This year has certainly been tough for the sector. The Coalition came to power warning us of the dire consequences of a public debt of £1,000,000,000. They told us that we had little choice but to join together and help the government get us on a stable economic footing. If we didn’t, the very children we knew and cared for would suffer far into the future. As a sector, we responded constructively to the public cuts and efficiencies implemented to help reduce the debt. However, we’re far from safe. There’s more to come.

Many of us were keen that a new government would just settle in and not try to change everything (the previous government introduced much that was very good for children), and happily it hasn’t. Our new minister, Sarah Teather MP, appeared to value the importance of universal care and education for three- and four-year-olds, although she describes it as ‘school readiness’, which caused some consternation (we all know that early childhood is a period of life in its own right; it’s not a preparation for anything). She committed the government to extending the two-year-old pilot. I was delighted, as the pilot has been a very helpful and correctly funded project which has touched the live of many of our poorest families.

That said, we’ve had five significant reports, which seem to be the framework for a strategy. Graham Allen pushed the importance of parenting and reinforced the principle of early intervention. As my grandma would say, “A stitch in time saves nine”. Frank Field examined how we address child poverty now that it’s increasing again. The Munro report looked at safeguarding and how to avoid any more children being murdered within their families. The Wolf report examined how we support young learners and apprentices, many of whom are trainees in our nurseries. Finally, the Tickell Report reviewed the EYFS. Tickell listened to the 3,300 people who responded and kept the majority of the EYFS with some minor changes – a relief, as it’s a good document.

So, what do we put on the birthday card?

● Great about universal childcare and education, but remember it’s only useful if it’s good quality and that care and education remain integral. Early years is not just about education.

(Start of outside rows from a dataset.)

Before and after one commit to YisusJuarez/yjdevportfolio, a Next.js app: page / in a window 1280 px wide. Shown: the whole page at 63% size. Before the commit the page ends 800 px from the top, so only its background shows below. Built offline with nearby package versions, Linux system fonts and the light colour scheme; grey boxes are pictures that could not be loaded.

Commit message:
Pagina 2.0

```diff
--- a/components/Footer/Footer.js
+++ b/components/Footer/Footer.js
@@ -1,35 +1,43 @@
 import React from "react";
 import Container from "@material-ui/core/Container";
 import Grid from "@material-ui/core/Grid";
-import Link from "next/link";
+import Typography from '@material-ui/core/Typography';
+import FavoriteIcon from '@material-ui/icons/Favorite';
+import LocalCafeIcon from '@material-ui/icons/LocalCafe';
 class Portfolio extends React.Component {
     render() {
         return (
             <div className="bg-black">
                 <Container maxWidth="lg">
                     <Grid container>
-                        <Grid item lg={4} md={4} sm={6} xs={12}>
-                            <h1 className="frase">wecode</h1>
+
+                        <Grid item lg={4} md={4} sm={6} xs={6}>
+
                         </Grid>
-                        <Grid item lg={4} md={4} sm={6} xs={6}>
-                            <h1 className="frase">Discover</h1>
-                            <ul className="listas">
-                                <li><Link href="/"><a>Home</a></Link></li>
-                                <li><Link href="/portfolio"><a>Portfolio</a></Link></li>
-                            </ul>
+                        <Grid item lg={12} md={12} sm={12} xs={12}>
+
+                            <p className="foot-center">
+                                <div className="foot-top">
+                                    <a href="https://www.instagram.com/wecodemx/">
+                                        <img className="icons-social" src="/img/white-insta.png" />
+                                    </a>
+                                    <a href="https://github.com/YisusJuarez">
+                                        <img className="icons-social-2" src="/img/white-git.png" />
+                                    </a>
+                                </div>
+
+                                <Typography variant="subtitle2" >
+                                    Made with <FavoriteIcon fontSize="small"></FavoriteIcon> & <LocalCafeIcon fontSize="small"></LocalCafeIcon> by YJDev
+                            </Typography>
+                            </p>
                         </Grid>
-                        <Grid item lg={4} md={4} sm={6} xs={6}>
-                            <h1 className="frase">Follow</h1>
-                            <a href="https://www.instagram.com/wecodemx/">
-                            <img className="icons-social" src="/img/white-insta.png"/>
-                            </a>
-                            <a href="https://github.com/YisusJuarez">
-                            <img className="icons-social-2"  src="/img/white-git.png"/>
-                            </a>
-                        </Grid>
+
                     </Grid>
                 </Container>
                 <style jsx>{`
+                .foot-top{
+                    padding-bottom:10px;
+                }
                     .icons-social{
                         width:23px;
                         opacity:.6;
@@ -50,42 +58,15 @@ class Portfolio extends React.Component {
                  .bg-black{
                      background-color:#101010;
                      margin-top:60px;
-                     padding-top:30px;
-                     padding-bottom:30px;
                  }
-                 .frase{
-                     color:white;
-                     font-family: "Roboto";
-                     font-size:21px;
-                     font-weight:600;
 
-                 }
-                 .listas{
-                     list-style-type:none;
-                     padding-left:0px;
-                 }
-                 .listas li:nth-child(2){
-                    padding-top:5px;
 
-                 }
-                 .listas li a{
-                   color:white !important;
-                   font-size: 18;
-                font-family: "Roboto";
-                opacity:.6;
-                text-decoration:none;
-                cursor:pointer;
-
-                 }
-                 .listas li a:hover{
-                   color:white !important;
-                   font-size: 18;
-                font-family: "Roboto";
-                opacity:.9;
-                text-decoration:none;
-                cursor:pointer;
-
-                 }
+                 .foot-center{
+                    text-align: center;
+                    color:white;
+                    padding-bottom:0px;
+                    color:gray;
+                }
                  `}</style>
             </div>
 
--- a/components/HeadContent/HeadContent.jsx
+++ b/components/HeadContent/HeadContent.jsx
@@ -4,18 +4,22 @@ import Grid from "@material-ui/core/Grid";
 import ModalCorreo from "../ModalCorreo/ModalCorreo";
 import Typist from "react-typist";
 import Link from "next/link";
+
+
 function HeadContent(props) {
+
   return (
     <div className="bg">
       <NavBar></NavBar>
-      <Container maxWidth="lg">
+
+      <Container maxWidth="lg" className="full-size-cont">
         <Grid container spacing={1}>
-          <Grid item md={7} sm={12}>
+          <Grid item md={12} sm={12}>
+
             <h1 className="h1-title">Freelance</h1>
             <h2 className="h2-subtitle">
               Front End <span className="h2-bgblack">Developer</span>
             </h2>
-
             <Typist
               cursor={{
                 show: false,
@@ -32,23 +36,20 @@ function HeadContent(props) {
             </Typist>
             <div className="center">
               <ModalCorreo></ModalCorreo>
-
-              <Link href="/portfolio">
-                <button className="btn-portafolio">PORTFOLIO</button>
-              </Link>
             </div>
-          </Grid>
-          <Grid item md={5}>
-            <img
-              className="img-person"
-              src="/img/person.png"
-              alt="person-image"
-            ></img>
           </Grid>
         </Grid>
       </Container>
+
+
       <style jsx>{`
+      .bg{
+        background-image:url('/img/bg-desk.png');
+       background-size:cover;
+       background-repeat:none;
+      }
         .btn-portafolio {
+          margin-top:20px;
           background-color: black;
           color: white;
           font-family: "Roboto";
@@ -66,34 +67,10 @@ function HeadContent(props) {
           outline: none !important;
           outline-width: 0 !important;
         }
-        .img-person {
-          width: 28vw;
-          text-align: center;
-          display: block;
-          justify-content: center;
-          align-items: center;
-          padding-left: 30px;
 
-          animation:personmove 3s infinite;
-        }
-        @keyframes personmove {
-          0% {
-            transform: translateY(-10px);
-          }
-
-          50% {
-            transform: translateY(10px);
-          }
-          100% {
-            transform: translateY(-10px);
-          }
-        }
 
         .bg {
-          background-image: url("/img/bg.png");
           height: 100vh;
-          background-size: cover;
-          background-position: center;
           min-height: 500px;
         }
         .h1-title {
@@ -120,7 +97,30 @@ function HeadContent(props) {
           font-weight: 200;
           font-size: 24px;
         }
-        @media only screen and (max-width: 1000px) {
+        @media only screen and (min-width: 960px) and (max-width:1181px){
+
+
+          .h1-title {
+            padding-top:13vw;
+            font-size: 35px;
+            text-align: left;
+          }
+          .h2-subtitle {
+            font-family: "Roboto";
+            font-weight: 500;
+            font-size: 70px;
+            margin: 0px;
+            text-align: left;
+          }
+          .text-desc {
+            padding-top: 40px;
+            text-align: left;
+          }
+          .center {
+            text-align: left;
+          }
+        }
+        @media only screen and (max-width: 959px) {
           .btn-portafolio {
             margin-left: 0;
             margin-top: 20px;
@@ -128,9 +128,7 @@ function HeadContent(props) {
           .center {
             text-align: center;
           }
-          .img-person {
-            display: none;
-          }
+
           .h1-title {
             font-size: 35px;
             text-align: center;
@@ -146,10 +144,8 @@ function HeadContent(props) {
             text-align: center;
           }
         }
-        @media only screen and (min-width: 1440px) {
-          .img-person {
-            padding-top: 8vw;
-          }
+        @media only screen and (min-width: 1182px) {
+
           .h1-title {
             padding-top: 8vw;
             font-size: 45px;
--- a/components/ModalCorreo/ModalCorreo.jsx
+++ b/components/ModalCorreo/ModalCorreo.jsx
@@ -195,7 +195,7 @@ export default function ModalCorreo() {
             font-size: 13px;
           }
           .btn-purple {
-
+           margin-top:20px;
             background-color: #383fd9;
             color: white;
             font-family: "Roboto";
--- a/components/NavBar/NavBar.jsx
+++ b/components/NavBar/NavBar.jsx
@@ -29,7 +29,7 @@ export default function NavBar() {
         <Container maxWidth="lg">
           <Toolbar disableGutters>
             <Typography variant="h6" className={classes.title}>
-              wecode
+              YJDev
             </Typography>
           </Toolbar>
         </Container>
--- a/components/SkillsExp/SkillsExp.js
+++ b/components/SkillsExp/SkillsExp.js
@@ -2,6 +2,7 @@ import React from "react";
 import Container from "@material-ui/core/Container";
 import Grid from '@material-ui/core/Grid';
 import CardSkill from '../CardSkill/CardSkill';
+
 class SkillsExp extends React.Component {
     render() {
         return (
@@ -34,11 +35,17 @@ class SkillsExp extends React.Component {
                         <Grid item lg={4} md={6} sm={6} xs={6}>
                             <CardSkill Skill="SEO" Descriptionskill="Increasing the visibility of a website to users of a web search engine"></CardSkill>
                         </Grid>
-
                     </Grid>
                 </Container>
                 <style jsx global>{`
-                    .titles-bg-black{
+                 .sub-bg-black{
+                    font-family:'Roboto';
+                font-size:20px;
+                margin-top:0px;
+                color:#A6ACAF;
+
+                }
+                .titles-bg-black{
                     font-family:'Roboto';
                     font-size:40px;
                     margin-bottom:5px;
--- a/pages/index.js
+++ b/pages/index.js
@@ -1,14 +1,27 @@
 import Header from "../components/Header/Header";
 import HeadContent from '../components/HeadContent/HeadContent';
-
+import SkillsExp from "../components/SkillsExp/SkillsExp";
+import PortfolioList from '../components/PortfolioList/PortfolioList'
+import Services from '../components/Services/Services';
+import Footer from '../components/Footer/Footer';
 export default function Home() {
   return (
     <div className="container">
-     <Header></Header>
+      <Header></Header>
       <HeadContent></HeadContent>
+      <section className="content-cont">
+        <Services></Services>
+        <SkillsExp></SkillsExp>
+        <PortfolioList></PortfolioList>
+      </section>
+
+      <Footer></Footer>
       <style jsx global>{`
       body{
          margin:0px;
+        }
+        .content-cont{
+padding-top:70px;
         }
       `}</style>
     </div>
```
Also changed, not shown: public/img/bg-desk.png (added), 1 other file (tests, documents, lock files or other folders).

● Well done for the two-year-old pilot. Make it universal, but ensure those children go to settings which understand and like two-year-olds. Link the offer to parent support, including opportunities for training and work.

● Child poverty is reduced when parents work. Keep a wide range of properly-funded childcare and education support, including holiday and after school services.

● Make Children Centres multi-generational and open to local people so they can contribute as well as access friendships, advice and happy experiences. Children Centres need to be central to reducing isolation and creating community networks.

● Don’t give up on training and development; quality is the core of what we do. Make sure our qualifications have child development at the core. Keep the Graduate Workforce idea, and ensure all leaders of services have a relevant degree and the right level of experience.

● Graham Allen MP has pushed for measurement, social investment and payments by results. Work with us on this. Don’t lumber us with complex monitoring systems that take us away from children. Don’t lose sight of what it is we’re really here to do.

Happy Birthday, Coalition, from the early years sector – remember to send us a party bag of cake, chocolate, bubbles and a yo yo, so we can have a little fun.

June O’Sullivan is the CEO of the London Early Years Foundation.